**About this task**.
Each line below must be reproduced exactly as it stands. Pictures stay out of the copy.

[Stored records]
BEGIN

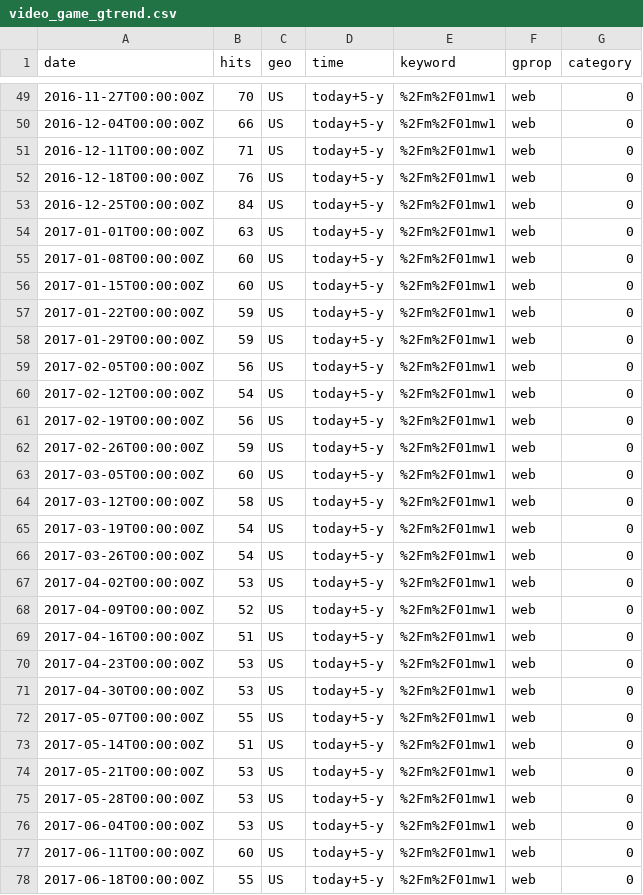
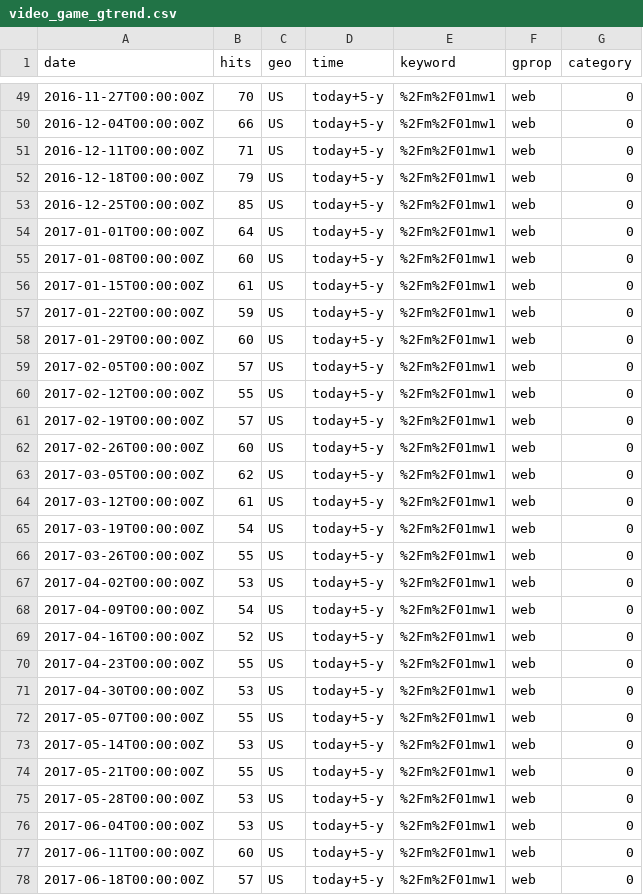
Before and after one commit to nsunami/naoyukisunami.com-netlify, a CSV file: static/data/video_game_gtrend.csv, drawn as a sheet; only a part is shown, gaps mark what is left out; the diff covers the shown part only.

```diff
--- a/static/data/video_game_gtrend.csv
+++ b/static/data/video_game_gtrend.csv
@@ -51,25 +51,25 @@ date,hits,geo,time,keyword,gprop,category
 2016-12-11T00:00:00Z,71,US,today+5-y,%2Fm%2F01mw1,web,0
-2016-12-18T00:00:00Z,76,US,today+5-y,%2Fm%2F01mw1,web,0
-2016-12-25T00:00:00Z,84,US,today+5-y,%2Fm%2F01mw1,web,0
-2017-01-01T00:00:00Z,63,US,today+5-y,%2Fm%2F01mw1,web,0
+2016-12-18T00:00:00Z,79,US,today+5-y,%2Fm%2F01mw1,web,0
+2016-12-25T00:00:00Z,85,US,today+5-y,%2Fm%2F01mw1,web,0
+2017-01-01T00:00:00Z,64,US,today+5-y,%2Fm%2F01mw1,web,0
 2017-01-08T00:00:00Z,60,US,today+5-y,%2Fm%2F01mw1,web,0
-2017-01-15T00:00:00Z,60,US,today+5-y,%2Fm%2F01mw1,web,0
+2017-01-15T00:00:00Z,61,US,today+5-y,%2Fm%2F01mw1,web,0
 2017-01-22T00:00:00Z,59,US,today+5-y,%2Fm%2F01mw1,web,0
-2017-01-29T00:00:00Z,59,US,today+5-y,%2Fm%2F01mw1,web,0
-2017-02-05T00:00:00Z,56,US,today+5-y,%2Fm%2F01mw1,web,0
-2017-02-12T00:00:00Z,54,US,today+5-y,%2Fm%2F01mw1,web,0
-2017-02-19T00:00:00Z,56,US,today+5-y,%2Fm%2F01mw1,web,0
-2017-02-26T00:00:00Z,59,US,today+5-y,%2Fm%2F01mw1,web,0
-2017-03-05T00:00:00Z,60,US,today+5-y,%2Fm%2F01mw1,web,0
-2017-03-12T00:00:00Z,58,US,today+5-y,%2Fm%2F01mw1,web,0
+2017-01-29T00:00:00Z,60,US,today+5-y,%2Fm%2F01mw1,web,0
+2017-02-05T00:00:00Z,57,US,today+5-y,%2Fm%2F01mw1,web,0
+2017-02-12T00:00:00Z,55,US,today+5-y,%2Fm%2F01mw1,web,0
+2017-02-19T00:00:00Z,57,US,today+5-y,%2Fm%2F01mw1,web,0
+2017-02-26T00:00:00Z,60,US,today+5-y,%2Fm%2F01mw1,web,0
+2017-03-05T00:00:00Z,62,US,today+5-y,%2Fm%2F01mw1,web,0
+2017-03-12T00:00:00Z,61,US,today+5-y,%2Fm%2F01mw1,web,0
 2017-03-19T00:00:00Z,54,US,today+5-y,%2Fm%2F01mw1,web,0
-2017-03-26T00:00:00Z,54,US,today+5-y,%2Fm%2F01mw1,web,0
+2017-03-26T00:00:00Z,55,US,today+5-y,%2Fm%2F01mw1,web,0
 2017-04-02T00:00:00Z,53,US,today+5-y,%2Fm%2F01mw1,web,0
-2017-04-09T00:00:00Z,52,US,today+5-y,%2Fm%2F01mw1,web,0
-2017-04-16T00:00:00Z,51,US,today+5-y,%2Fm%2F01mw1,web,0
-2017-04-23T00:00:00Z,53,US,today+5-y,%2Fm%2F01mw1,web,0
+2017-04-09T00:00:00Z,54,US,today+5-y,%2Fm%2F01mw1,web,0
+2017-04-16T00:00:00Z,52,US,today+5-y,%2Fm%2F01mw1,web,0
+2017-04-23T00:00:00Z,55,US,today+5-y,%2Fm%2F01mw1,web,0
 2017-04-30T00:00:00Z,53,US,today+5-y,%2Fm%2F01mw1,web,0
 2017-05-07T00:00:00Z,55,US,today+5-y,%2Fm%2F01mw1,web,0
-2017-05-14T00:00:00Z,51,US,today+5-y,%2Fm%2F01mw1,web,0
-2017-05-21T00:00:00Z,53,US,today+5-y,%2Fm%2F01mw1,web,0
+2017-05-14T00:00:00Z,53,US,today+5-y,%2Fm%2F01mw1,web,0
+2017-05-21T00:00:00Z,55,US,today+5-y,%2Fm%2F01mw1,web,0
 2017-05-28T00:00:00Z,53,US,today+5-y,%2Fm%2F01mw1,web,0
@@ -77,2 +77,2 @@ date,hits,geo,time,keyword,gprop,category
 2017-06-11T00:00:00Z,60,US,today+5-y,%2Fm%2F01mw1,web,0
-2017-06-18T00:00:00Z,55,US,today+5-y,%2Fm%2F01mw1,web,0
+2017-06-18T00:00:00Z,57,US,today+5-y,%2Fm%2F01mw1,web,0
```
Also changed, not shown: 167 edited cells elsewhere in this file, 6 other files.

END

**Solution to the problem**.
Before and after one commit to nsunami/naoyukisunami.com-netlify, a CSV file: static/data/video_game_gtrend.csv, drawn as a sheet; only a part is shown, gaps mark what is left out; the diff covers the shown part only.

```diff
--- a/static/data/video_game_gtrend.csv
+++ b/static/data/video_game_gtrend.csv
@@ -51,25 +51,25 @@ date,hits,geo,time,keyword,gprop,category
 2016-12-11T00:00:00Z,71,US,today+5-y,%2Fm%2F01mw1,web,0
-2016-12-18T00:00:00Z,76,US,today+5-y,%2Fm%2F01mw1,web,0
-2016-12-25T00:00:00Z,84,US,today+5-y,%2Fm%2F01mw1,web,0
-2017-01-01T00:00:00Z,63,US,today+5-y,%2Fm%2F01mw1,web,0
+2016-12-18T00:00:00Z,79,US,today+5-y,%2Fm%2F01mw1,web,0
+2016-12-25T00:00:00Z,85,US,today+5-y,%2Fm%2F01mw1,web,0
+2017-01-01T00:00:00Z,64,US,today+5-y,%2Fm%2F01mw1,web,0
 2017-01-08T00:00:00Z,60,US,today+5-y,%2Fm%2F01mw1,web,0
-2017-01-15T00:00:00Z,60,US,today+5-y,%2Fm%2F01mw1,web,0
+2017-01-15T00:00:00Z,61,US,today+5-y,%2Fm%2F01mw1,web,0
 2017-01-22T00:00:00Z,59,US,today+5-y,%2Fm%2F01mw1,web,0
-2017-01-29T00:00:00Z,59,US,today+5-y,%2Fm%2F01mw1,web,0
-2017-02-05T00:00:00Z,56,US,today+5-y,%2Fm%2F01mw1,web,0
-2017-02-12T00:00:00Z,54,US,today+5-y,%2Fm%2F01mw1,web,0
-2017-02-19T00:00:00Z,56,US,today+5-y,%2Fm%2F01mw1,web,0
-2017-02-26T00:00:00Z,59,US,today+5-y,%2Fm%2F01mw1,web,0
-2017-03-05T00:00:00Z,60,US,today+5-y,%2Fm%2F01mw1,web,0
-2017-03-12T00:00:00Z,58,US,today+5-y,%2Fm%2F01mw1,web,0
+2017-01-29T00:00:00Z,60,US,today+5-y,%2Fm%2F01mw1,web,0
+2017-02-05T00:00:00Z,57,US,today+5-y,%2Fm%2F01mw1,web,0
+2017-02-12T00:00:00Z,55,US,today+5-y,%2Fm%2F01mw1,web,0
+2017-02-19T00:00:00Z,57,US,today+5-y,%2Fm%2F01mw1,web,0
+2017-02-26T00:00:00Z,60,US,today+5-y,%2Fm%2F01mw1,web,0
+2017-03-05T00:00:00Z,62,US,today+5-y,%2Fm%2F01mw1,web,0
+2017-03-12T00:00:00Z,61,US,today+5-y,%2Fm%2F01mw1,web,0
 2017-03-19T00:00:00Z,54,US,today+5-y,%2Fm%2F01mw1,web,0
-2017-03-26T00:00:00Z,54,US,today+5-y,%2Fm%2F01mw1,web,0
+2017-03-26T00:00:00Z,55,US,today+5-y,%2Fm%2F01mw1,web,0
 2017-04-02T00:00:00Z,53,US,today+5-y,%2Fm%2F01mw1,web,0
-2017-04-09T00:00:00Z,52,US,today+5-y,%2Fm%2F01mw1,web,0
-2017-04-16T00:00:00Z,51,US,today+5-y,%2Fm%2F01mw1,web,0
-2017-04-23T00:00:00Z,53,US,today+5-y,%2Fm%2F01mw1,web,0
+2017-04-09T00:00:00Z,54,US,today+5-y,%2Fm%2F01mw1,web,0
+2017-04-16T00:00:00Z,52,US,today+5-y,%2Fm%2F01mw1,web,0
+2017-04-23T00:00:00Z,55,US,today+5-y,%2Fm%2F01mw1,web,0
 2017-04-30T00:00:00Z,53,US,today+5-y,%2Fm%2F01mw1,web,0
 2017-05-07T00:00:00Z,55,US,today+5-y,%2Fm%2F01mw1,web,0
-2017-05-14T00:00:00Z,51,US,today+5-y,%2Fm%2F01mw1,web,0
-2017-05-21T00:00:00Z,53,US,today+5-y,%2Fm%2F01mw1,web,0
+2017-05-14T00:00:00Z,53,US,today+5-y,%2Fm%2F01mw1,web,0
+2017-05-21T00:00:00Z,55,US,today+5-y,%2Fm%2F01mw1,web,0
 2017-05-28T00:00:00Z,53,US,today+5-y,%2Fm%2F01mw1,web,0
@@ -77,2 +77,2 @@ date,hits,geo,time,keyword,gprop,category
 2017-06-11T00:00:00Z,60,US,today+5-y,%2Fm%2F01mw1,web,0
-2017-06-18T00:00:00Z,55,US,today+5-y,%2Fm%2F01mw1,web,0
+2017-06-18T00:00:00Z,57,US,today+5-y,%2Fm%2F01mw1,web,0
```
Also changed, not shown: 167 edited cells elsewhere in this file, 6 other files.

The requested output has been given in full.